On West Island in Fairhaven Massachusetts were 400 pre-war cottages on 5000 square foot lots. Each cottage had its own cesspool and well. The soils of dense glacial till were so poor that no further development was permitted and the rest of the island was given to the State.
Eventually, the 400 cottages received electrical power and town water services which increased their use from 2 months to 12 months a year. Ultimately wastewater broke through to the surface and threatened the public health. The town’s treatment plant was too far away to solve the issue. With no apparent solution, property values plummeted.
The town manager, an engineer, was determined to resolve the problem. However, his challenges were geological, technical, regulatory, social and financial. They represented a complexity that would overwhelm most small communities. In short he found a permeable sand layer twenty feet below the surface which solved his disposal problem.

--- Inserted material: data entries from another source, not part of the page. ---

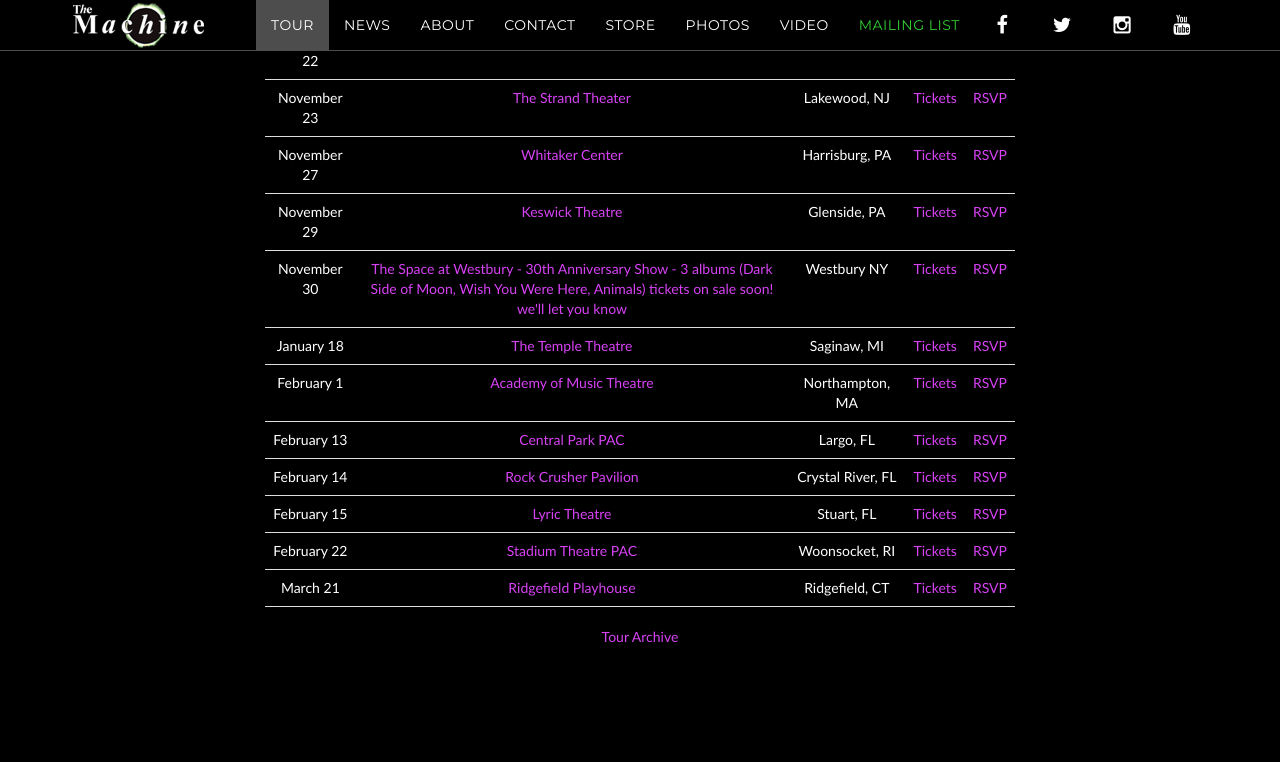
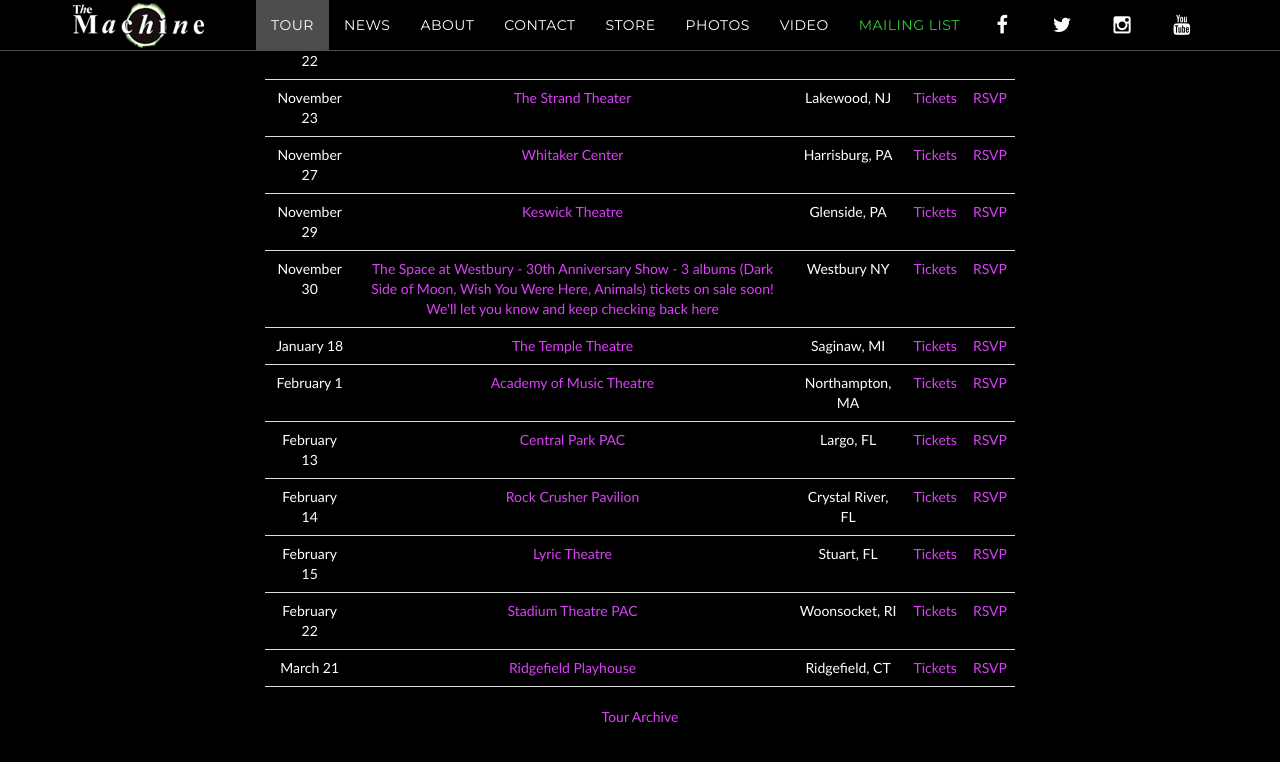
Before and after one commit to machineweb/machineweb.github.io, a Jekyll site: the page built from index.html, in a window 1280 px wide and 900 px high, scrolled down 1694 px. Shown: the top 762 px of the window. Built offline with Jekyll 4.4.1, drawn with Linux system fonts in a browser that asks for light colours; comment, search, counter and statistics services are not loaded.

Commit message:
Updated tour

```diff
--- a/_data/tour.yml
+++ b/_data/tour.yml
@@ -4043,7 +4043,7 @@
     order: "1584763200000"
 
   - date: "November 30 2019"
-    venue: "The Space at Westbury - 30th Anniversary Show - 3 albums (Dark Side of Moon, Wish You Were Here, Animals) tickets on sale soon! we'll let you know"
+    venue: "The Space at Westbury - 30th Anniversary Show - 3 albums (Dark Side of Moon, Wish You Were Here, Animals) tickets on sale soon! We'll let you know and keep checking back here"
     venue-url: "http://www.thespaceatwestbury.com/?page=shows"
     location: "Westbury NY"
     tickets-url: "On sale soon"
```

He was able to procure Rural Utility Service grants and loans, however, they were not sufficient. Because a municipality can repair a public hazard on private land and charge the property owner for the betterment he worked with the property owners to develop a solution He organized a strategy wherein public health officials condemned the properties which allowed the town to impose a schedule of payments sufficient to complete the project. Once the project had been completed, responsibility for the system was transferred to the Fairhaven Department of Public Works. When it was completed the town manager reported that “property values increased 50% and in, some cases, quintupled.”
Everything that was done was available under current law.